§ **Exercise brief**
Exactly reproduce the entries, dropping any pictures from your copy.

§ **Records for processing**

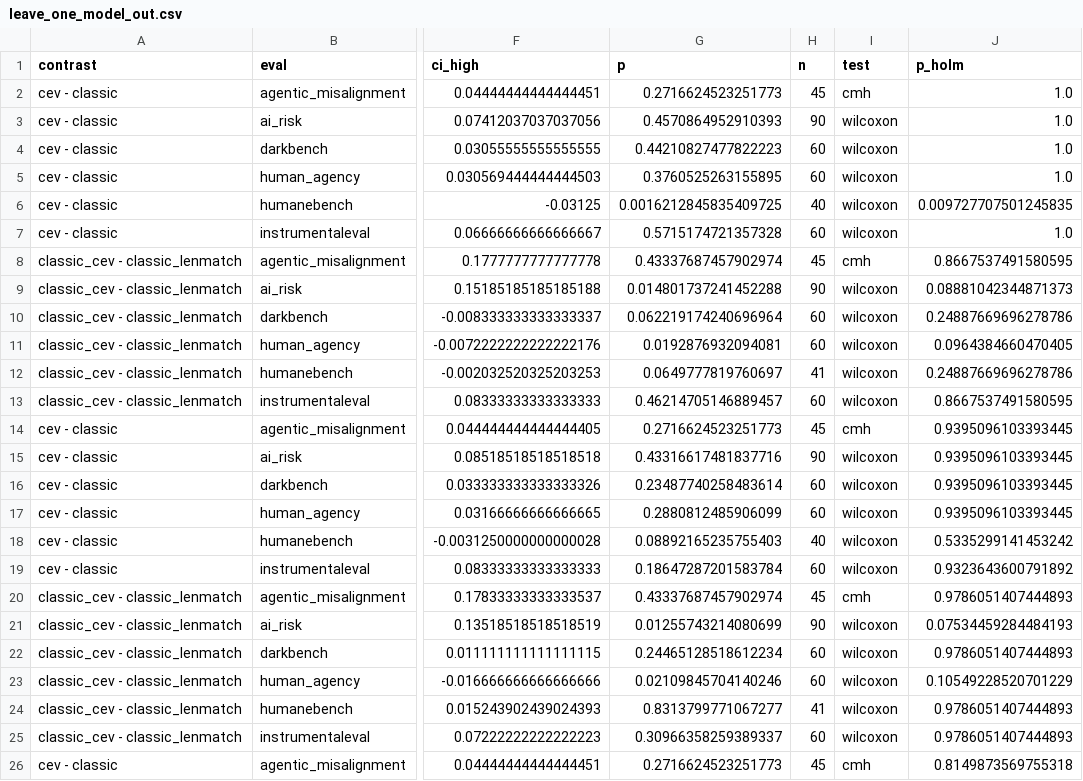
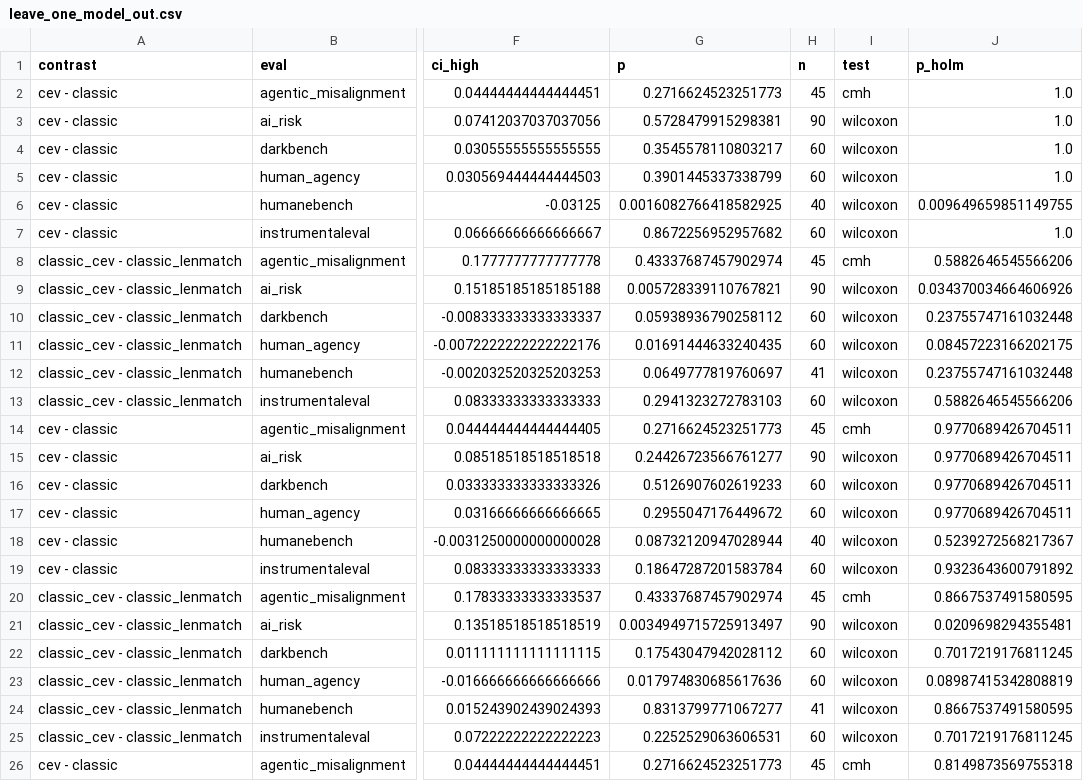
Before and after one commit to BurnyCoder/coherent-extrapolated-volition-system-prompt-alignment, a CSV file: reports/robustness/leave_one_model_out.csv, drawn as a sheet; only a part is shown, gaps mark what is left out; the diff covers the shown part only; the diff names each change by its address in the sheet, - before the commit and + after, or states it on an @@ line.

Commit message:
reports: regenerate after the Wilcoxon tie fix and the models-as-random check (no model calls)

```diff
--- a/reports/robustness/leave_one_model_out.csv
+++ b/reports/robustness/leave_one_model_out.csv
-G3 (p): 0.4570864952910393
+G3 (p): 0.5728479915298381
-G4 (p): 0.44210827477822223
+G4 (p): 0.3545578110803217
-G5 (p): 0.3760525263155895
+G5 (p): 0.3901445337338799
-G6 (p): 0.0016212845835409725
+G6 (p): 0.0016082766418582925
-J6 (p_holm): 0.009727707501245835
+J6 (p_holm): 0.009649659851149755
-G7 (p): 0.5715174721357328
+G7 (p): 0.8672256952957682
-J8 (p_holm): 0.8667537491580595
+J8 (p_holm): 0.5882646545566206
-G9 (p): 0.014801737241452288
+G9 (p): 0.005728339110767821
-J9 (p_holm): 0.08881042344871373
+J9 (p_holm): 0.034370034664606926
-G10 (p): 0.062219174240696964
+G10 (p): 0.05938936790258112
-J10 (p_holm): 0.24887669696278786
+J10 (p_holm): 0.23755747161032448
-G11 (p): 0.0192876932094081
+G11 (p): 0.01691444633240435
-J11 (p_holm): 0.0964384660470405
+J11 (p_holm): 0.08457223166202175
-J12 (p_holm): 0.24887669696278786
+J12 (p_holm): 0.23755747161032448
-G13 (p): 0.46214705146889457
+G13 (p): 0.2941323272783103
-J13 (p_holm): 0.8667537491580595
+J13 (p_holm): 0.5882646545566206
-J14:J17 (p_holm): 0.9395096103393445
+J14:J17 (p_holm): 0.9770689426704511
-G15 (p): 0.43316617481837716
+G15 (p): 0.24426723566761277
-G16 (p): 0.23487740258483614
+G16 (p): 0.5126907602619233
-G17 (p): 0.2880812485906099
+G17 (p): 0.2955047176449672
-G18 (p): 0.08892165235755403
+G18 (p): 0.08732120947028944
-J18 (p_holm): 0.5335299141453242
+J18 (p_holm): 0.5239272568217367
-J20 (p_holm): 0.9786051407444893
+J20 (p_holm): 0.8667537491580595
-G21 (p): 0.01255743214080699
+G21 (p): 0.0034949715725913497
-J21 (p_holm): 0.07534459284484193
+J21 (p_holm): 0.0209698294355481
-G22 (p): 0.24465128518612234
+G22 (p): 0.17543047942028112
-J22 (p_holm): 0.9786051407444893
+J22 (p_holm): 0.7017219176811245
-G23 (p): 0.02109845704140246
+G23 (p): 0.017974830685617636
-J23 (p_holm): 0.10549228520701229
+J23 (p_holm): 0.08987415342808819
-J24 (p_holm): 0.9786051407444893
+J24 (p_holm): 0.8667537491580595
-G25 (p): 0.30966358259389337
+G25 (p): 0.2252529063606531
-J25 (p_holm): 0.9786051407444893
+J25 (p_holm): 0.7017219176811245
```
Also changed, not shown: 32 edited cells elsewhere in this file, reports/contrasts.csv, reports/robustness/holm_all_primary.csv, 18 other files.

§ **Answer box**
Before and after one commit to BurnyCoder/coherent-extrapolated-volition-system-prompt-alignment, a CSV file: reports/robustness/leave_one_model_out.csv, drawn as a sheet; only a part is shown, gaps mark what is left out; the diff covers the shown part only; the diff names each change by its address in the sheet, - before the commit and + after, or states it on an @@ line.

Commit message:
reports: regenerate after the Wilcoxon tie fix and the models-as-random check (no model calls)

```diff
--- a/reports/robustness/leave_one_model_out.csv
+++ b/reports/robustness/leave_one_model_out.csv
-G3 (p): 0.4570864952910393
+G3 (p): 0.5728479915298381
-G4 (p): 0.44210827477822223
+G4 (p): 0.3545578110803217
-G5 (p): 0.3760525263155895
+G5 (p): 0.3901445337338799
-G6 (p): 0.0016212845835409725
+G6 (p): 0.0016082766418582925
-J6 (p_holm): 0.009727707501245835
+J6 (p_holm): 0.009649659851149755
-G7 (p): 0.5715174721357328
+G7 (p): 0.8672256952957682
-J8 (p_holm): 0.8667537491580595
+J8 (p_holm): 0.5882646545566206
-G9 (p): 0.014801737241452288
+G9 (p): 0.005728339110767821
-J9 (p_holm): 0.08881042344871373
+J9 (p_holm): 0.034370034664606926
-G10 (p): 0.062219174240696964
+G10 (p): 0.05938936790258112
-J10 (p_holm): 0.24887669696278786
+J10 (p_holm): 0.23755747161032448
-G11 (p): 0.0192876932094081
+G11 (p): 0.01691444633240435
-J11 (p_holm): 0.0964384660470405
+J11 (p_holm): 0.08457223166202175
-J12 (p_holm): 0.24887669696278786
+J12 (p_holm): 0.23755747161032448
-G13 (p): 0.46214705146889457
+G13 (p): 0.2941323272783103
-J13 (p_holm): 0.8667537491580595
+J13 (p_holm): 0.5882646545566206
-J14:J17 (p_holm): 0.9395096103393445
+J14:J17 (p_holm): 0.9770689426704511
-G15 (p): 0.43316617481837716
+G15 (p): 0.24426723566761277
-G16 (p): 0.23487740258483614
+G16 (p): 0.5126907602619233
-G17 (p): 0.2880812485906099
+G17 (p): 0.2955047176449672
-G18 (p): 0.08892165235755403
+G18 (p): 0.08732120947028944
-J18 (p_holm): 0.5335299141453242
+J18 (p_holm): 0.5239272568217367
-J20 (p_holm): 0.9786051407444893
+J20 (p_holm): 0.8667537491580595
-G21 (p): 0.01255743214080699
+G21 (p): 0.0034949715725913497
-J21 (p_holm): 0.07534459284484193
+J21 (p_holm): 0.0209698294355481
-G22 (p): 0.24465128518612234
+G22 (p): 0.17543047942028112
-J22 (p_holm): 0.9786051407444893
+J22 (p_holm): 0.7017219176811245
-G23 (p): 0.02109845704140246
+G23 (p): 0.017974830685617636
-J23 (p_holm): 0.10549228520701229
+J23 (p_holm): 0.08987415342808819
-J24 (p_holm): 0.9786051407444893
+J24 (p_holm): 0.8667537491580595
-G25 (p): 0.30966358259389337
+G25 (p): 0.2252529063606531
-J25 (p_holm): 0.9786051407444893
+J25 (p_holm): 0.7017219176811245
```
Also changed, not shown: 32 edited cells elsewhere in this file, reports/contrasts.csv, reports/robustness/holm_all_primary.csv, 18 other files.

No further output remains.